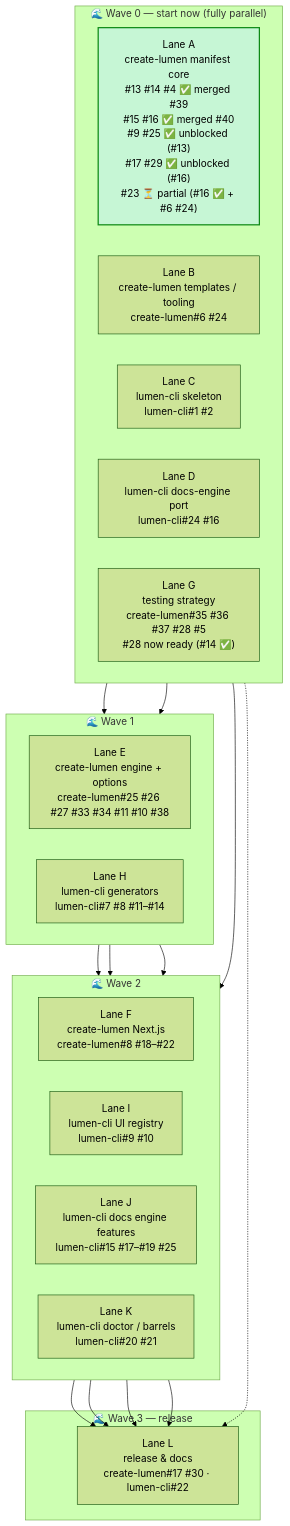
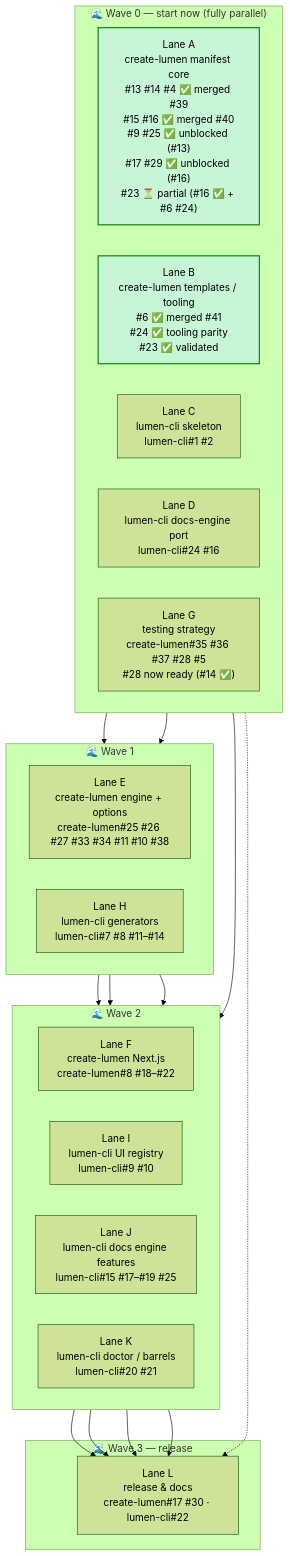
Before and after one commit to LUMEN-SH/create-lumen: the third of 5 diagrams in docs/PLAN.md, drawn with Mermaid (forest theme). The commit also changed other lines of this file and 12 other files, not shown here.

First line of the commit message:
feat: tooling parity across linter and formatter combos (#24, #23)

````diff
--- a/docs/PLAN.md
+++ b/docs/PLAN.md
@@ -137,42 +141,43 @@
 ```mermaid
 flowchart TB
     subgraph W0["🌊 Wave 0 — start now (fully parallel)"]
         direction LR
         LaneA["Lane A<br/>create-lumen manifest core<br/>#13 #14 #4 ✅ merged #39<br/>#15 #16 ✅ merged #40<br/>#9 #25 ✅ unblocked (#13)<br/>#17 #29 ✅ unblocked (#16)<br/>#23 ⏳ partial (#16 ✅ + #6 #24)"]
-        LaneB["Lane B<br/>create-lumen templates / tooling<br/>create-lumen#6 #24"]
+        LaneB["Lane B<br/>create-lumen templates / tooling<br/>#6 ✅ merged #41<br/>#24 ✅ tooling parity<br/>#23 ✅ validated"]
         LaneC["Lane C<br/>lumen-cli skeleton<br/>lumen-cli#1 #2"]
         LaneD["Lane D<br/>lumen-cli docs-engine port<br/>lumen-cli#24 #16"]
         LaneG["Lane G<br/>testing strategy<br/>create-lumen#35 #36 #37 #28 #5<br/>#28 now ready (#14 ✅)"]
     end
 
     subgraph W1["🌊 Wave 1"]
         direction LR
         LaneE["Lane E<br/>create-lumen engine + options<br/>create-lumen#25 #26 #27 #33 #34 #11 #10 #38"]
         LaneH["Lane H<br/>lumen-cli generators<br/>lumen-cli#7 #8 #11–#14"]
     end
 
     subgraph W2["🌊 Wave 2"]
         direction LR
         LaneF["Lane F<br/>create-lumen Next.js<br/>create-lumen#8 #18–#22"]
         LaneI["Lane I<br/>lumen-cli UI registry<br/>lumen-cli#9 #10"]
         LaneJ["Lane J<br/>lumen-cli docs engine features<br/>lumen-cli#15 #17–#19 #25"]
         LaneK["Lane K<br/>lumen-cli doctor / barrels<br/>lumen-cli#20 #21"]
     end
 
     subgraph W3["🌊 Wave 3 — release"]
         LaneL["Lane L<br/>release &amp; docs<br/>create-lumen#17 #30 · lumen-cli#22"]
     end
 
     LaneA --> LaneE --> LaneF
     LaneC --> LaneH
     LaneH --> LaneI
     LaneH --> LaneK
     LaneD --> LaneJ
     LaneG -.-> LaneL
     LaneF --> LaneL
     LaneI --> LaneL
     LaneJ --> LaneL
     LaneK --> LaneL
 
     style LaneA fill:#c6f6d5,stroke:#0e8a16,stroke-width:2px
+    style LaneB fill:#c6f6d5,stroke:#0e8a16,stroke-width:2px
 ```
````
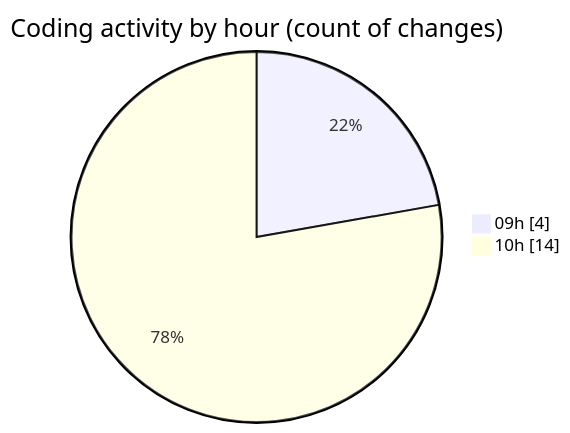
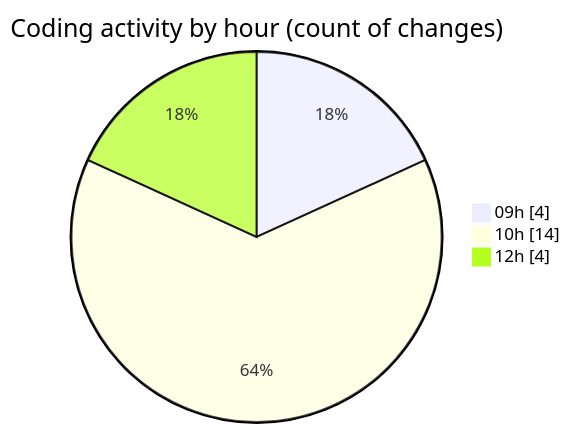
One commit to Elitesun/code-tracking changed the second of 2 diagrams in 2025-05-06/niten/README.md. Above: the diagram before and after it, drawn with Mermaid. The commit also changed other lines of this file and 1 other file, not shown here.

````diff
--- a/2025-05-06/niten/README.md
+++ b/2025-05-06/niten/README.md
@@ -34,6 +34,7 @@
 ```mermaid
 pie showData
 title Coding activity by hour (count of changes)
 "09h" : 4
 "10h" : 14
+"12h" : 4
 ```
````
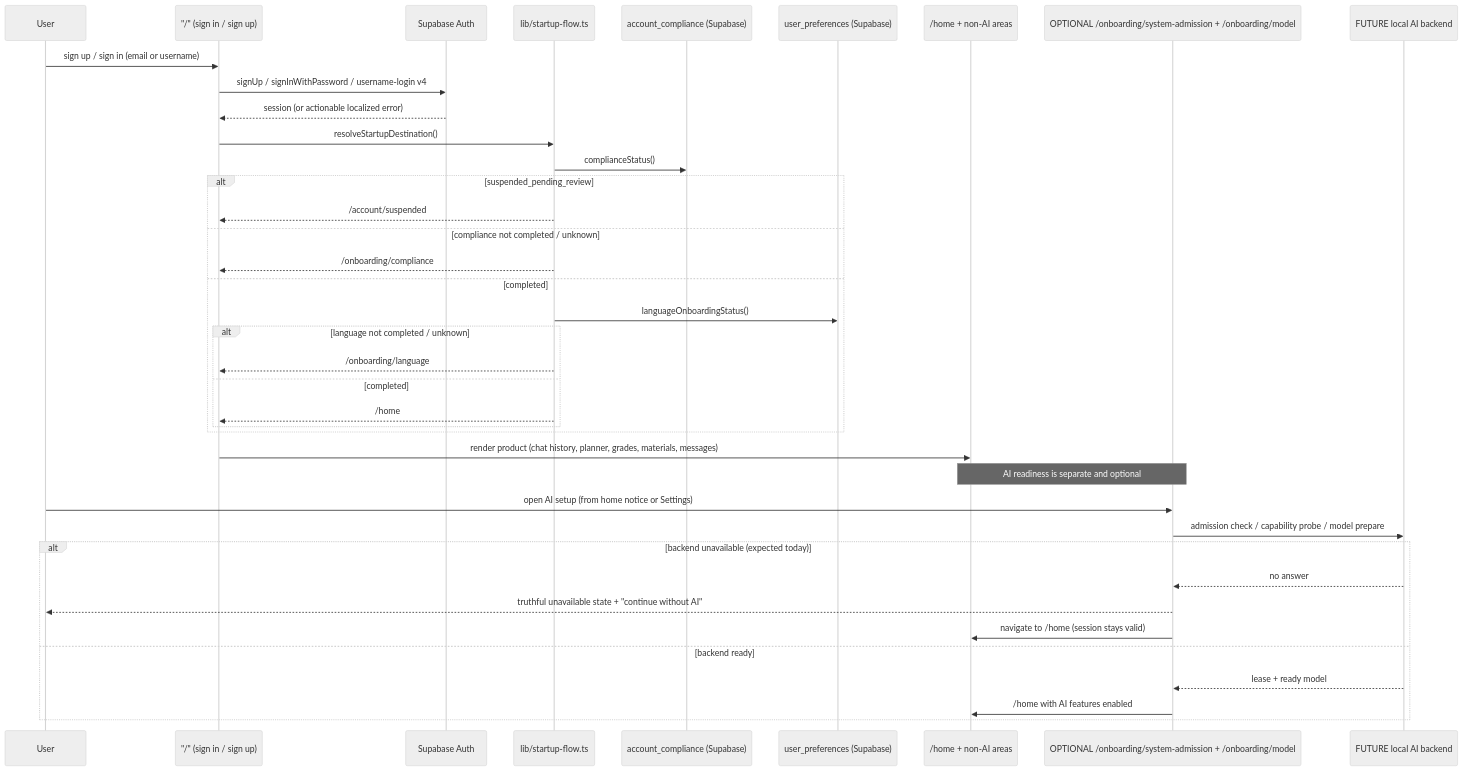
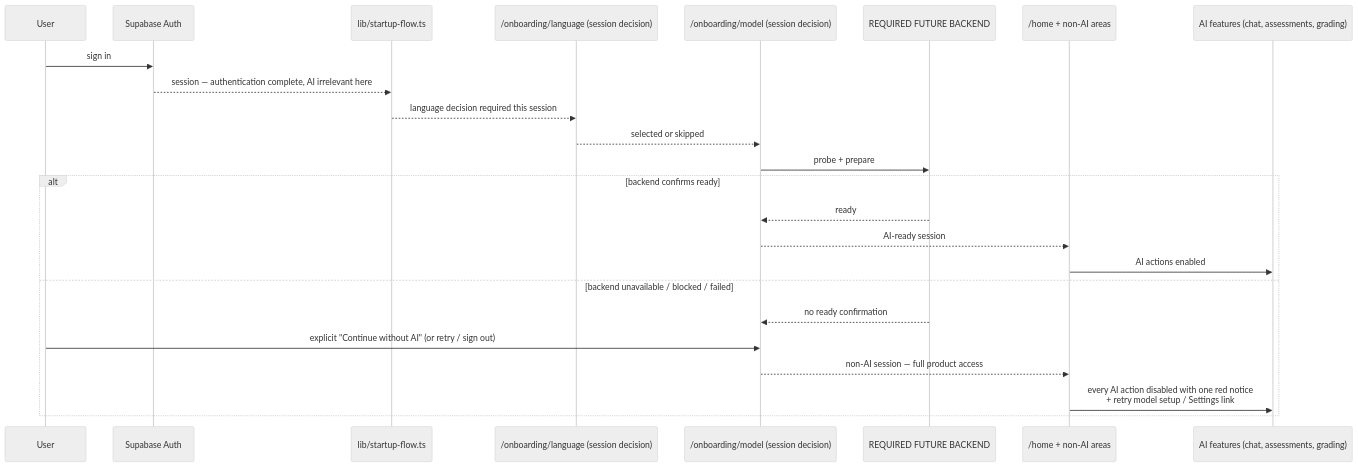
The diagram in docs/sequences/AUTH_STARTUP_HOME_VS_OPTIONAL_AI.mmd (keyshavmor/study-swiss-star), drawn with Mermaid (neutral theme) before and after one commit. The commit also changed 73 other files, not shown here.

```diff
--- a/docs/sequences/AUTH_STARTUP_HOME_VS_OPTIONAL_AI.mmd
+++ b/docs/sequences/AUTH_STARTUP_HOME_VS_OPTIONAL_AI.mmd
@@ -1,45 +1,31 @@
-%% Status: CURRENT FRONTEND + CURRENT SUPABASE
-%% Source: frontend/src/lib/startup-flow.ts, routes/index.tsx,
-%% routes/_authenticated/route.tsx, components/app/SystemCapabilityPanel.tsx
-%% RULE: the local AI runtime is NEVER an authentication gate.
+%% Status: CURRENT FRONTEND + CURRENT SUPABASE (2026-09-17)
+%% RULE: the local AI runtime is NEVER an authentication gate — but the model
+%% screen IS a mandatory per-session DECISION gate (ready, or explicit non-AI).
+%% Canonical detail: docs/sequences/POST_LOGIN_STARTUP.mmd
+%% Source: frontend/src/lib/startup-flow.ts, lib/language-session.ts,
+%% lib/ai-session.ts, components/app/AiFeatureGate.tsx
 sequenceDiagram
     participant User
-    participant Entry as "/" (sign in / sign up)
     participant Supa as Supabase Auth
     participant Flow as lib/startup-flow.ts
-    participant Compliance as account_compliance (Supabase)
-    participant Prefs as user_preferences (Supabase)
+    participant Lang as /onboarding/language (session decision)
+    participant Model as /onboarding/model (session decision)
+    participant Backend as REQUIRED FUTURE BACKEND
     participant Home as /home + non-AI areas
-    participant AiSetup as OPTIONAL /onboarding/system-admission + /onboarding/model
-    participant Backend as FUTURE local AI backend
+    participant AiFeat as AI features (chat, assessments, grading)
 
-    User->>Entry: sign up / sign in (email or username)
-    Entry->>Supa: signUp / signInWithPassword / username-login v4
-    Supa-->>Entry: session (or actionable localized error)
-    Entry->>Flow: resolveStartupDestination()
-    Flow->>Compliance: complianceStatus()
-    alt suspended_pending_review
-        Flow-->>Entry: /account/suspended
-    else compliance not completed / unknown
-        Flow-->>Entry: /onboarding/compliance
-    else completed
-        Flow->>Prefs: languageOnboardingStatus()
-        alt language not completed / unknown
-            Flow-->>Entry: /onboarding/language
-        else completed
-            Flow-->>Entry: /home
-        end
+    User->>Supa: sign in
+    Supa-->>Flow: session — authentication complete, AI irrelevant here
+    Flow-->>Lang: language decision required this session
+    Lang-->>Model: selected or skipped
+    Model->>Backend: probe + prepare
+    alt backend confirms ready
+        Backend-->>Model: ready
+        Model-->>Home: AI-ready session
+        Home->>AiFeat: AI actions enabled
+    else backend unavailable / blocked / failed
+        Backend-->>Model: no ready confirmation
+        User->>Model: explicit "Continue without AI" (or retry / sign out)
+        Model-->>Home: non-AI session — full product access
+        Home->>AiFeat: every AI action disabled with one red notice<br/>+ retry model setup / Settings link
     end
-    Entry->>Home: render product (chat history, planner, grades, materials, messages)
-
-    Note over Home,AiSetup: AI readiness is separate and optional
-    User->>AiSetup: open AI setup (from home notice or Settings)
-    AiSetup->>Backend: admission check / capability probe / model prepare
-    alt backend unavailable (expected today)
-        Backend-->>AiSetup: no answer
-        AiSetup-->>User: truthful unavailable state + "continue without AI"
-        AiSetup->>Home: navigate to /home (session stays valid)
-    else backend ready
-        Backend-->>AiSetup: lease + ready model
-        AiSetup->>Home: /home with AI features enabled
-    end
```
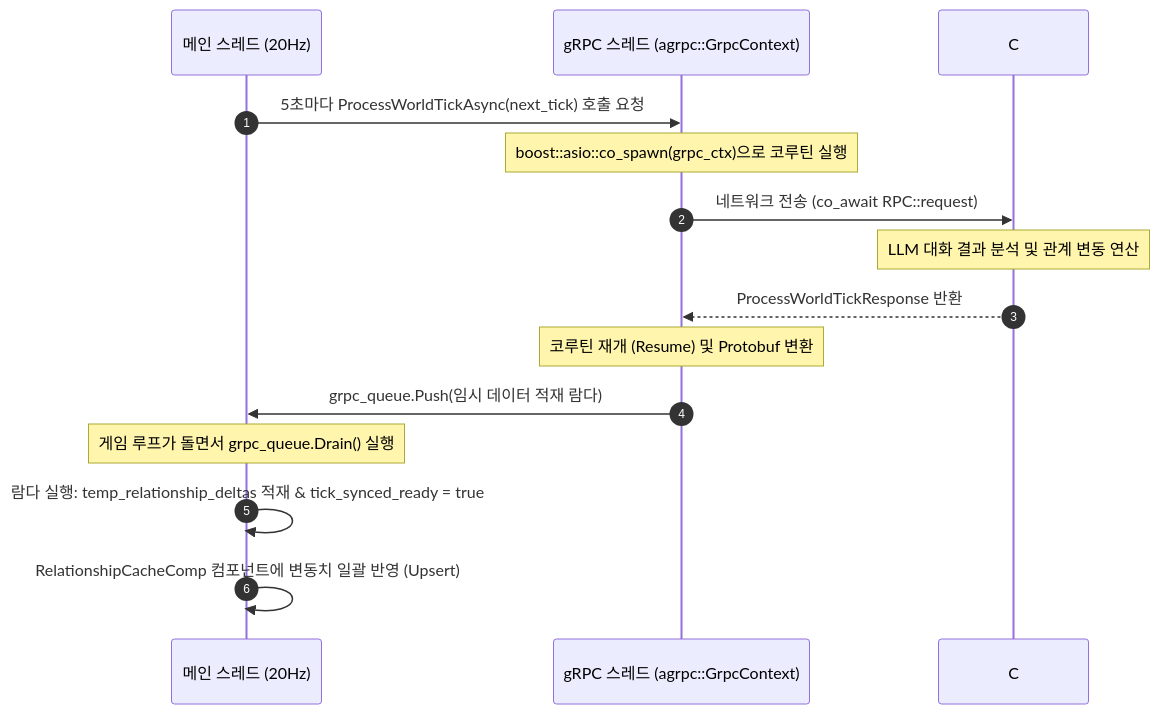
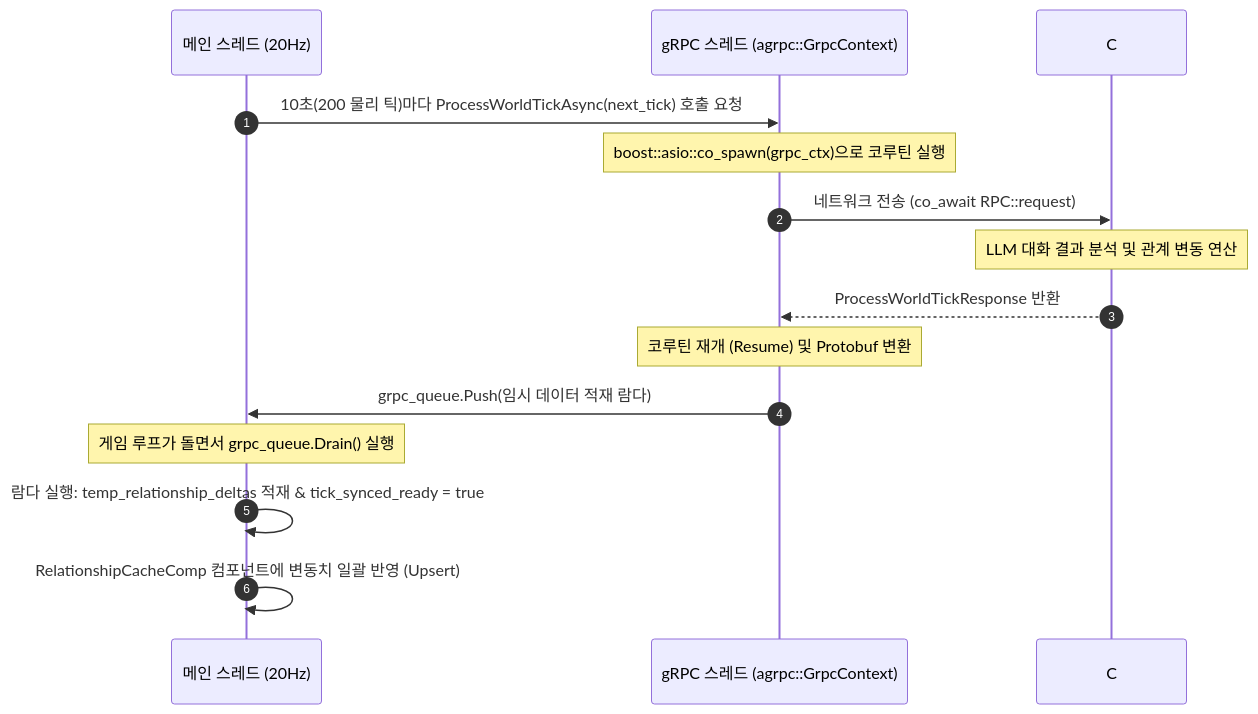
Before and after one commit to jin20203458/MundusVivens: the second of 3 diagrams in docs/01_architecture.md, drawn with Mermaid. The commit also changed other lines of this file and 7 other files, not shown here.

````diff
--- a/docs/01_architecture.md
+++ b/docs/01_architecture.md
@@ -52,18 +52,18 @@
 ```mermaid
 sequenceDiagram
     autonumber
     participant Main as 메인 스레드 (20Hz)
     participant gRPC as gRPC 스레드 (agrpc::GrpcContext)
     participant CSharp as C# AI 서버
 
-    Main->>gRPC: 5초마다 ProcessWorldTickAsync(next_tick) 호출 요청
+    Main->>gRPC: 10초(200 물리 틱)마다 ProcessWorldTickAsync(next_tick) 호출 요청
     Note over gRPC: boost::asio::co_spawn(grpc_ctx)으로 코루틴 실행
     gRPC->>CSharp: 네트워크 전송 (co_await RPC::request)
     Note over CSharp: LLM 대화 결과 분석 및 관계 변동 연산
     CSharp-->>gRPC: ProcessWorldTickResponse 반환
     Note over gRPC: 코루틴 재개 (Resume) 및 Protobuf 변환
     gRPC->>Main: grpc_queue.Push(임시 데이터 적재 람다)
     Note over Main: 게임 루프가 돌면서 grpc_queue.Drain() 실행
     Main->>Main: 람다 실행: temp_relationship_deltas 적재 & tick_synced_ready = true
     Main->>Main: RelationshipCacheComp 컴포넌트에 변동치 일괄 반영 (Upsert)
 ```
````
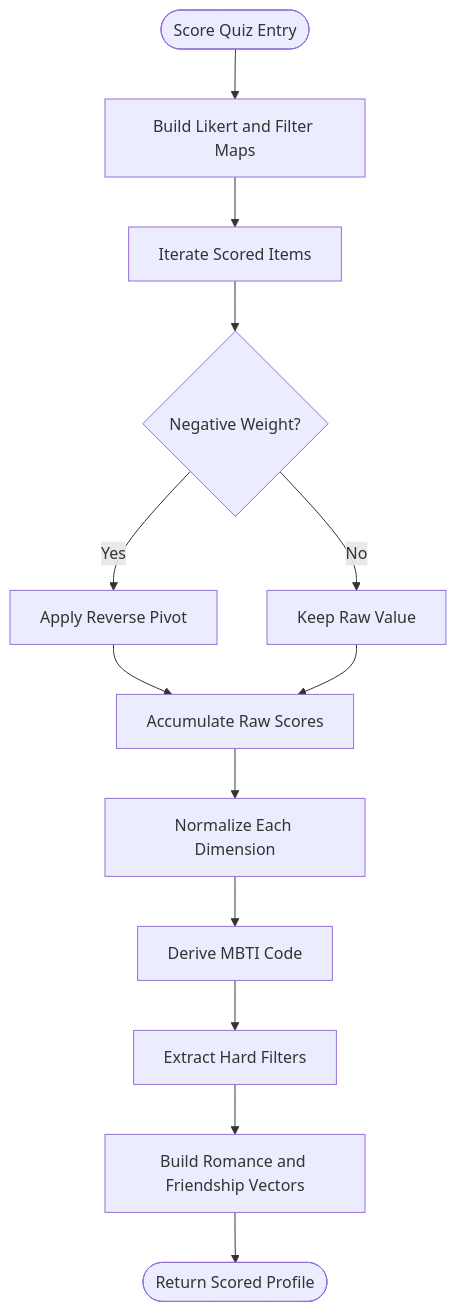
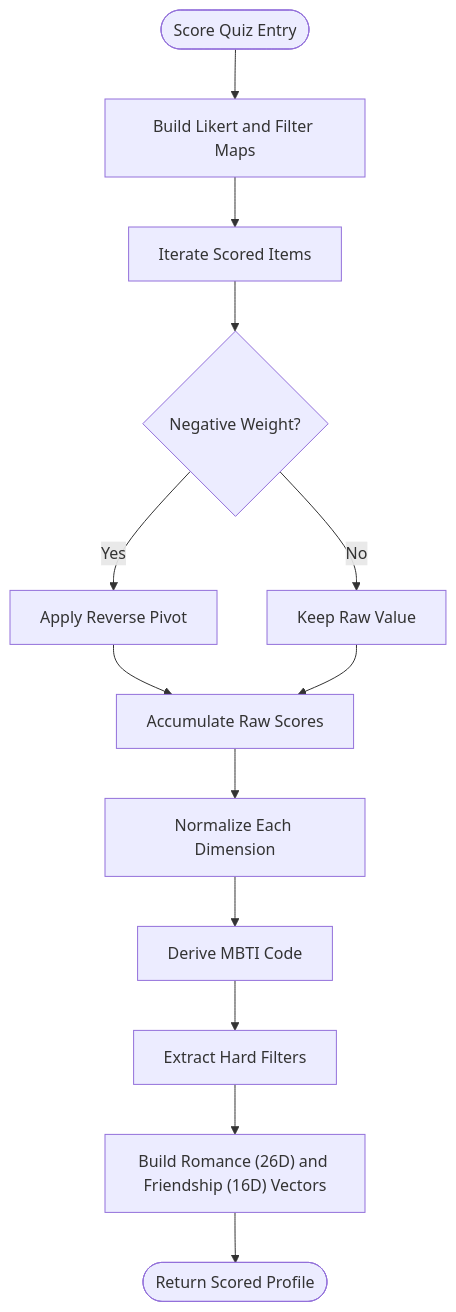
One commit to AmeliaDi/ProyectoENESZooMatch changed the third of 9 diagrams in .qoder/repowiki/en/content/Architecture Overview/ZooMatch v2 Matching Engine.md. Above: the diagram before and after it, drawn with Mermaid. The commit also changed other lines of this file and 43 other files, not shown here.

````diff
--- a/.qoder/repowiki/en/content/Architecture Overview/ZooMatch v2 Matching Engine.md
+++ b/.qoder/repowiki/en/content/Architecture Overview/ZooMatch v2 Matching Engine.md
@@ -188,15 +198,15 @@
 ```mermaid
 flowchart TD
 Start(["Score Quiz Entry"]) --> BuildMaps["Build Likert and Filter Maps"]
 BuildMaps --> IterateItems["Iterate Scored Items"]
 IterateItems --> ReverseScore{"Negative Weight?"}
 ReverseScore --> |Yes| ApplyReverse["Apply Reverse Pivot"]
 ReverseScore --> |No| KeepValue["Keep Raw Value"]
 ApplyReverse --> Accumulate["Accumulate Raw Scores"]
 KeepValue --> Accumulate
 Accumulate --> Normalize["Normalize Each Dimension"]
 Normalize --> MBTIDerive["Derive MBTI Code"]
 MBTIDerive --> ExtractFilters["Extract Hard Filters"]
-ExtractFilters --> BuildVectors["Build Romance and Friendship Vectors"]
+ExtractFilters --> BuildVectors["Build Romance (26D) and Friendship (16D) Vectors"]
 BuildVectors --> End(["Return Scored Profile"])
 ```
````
════════════════
_YOUR ASSIGNMENT_
Quote, word for word, every line starting at the one that contains "ReverseScore --> |Yes|" and ending with the final line of the entries.

_SOLUTION FOR THIS PROBLEM_
 ReverseScore --> |Yes| ApplyReverse["Apply Reverse Pivot"]
 ReverseScore --> |No| KeepValue["Keep Raw Value"]
 ApplyReverse --> Accumulate["Accumulate Raw Scores"]
 KeepValue --> Accumulate
 Accumulate --> Normalize["Normalize Each Dimension"]
 Normalize --> MBTIDerive["Derive MBTI Code"]
 MBTIDerive --> ExtractFilters["Extract Hard Filters"]
-ExtractFilters --> BuildVectors["Build Romance and Friendship Vectors"]
+ExtractFilters --> BuildVectors["Build Romance (26D) and Friendship (16D) Vectors"]
 BuildVectors --> End(["Return Scored Profile"])
 ```
````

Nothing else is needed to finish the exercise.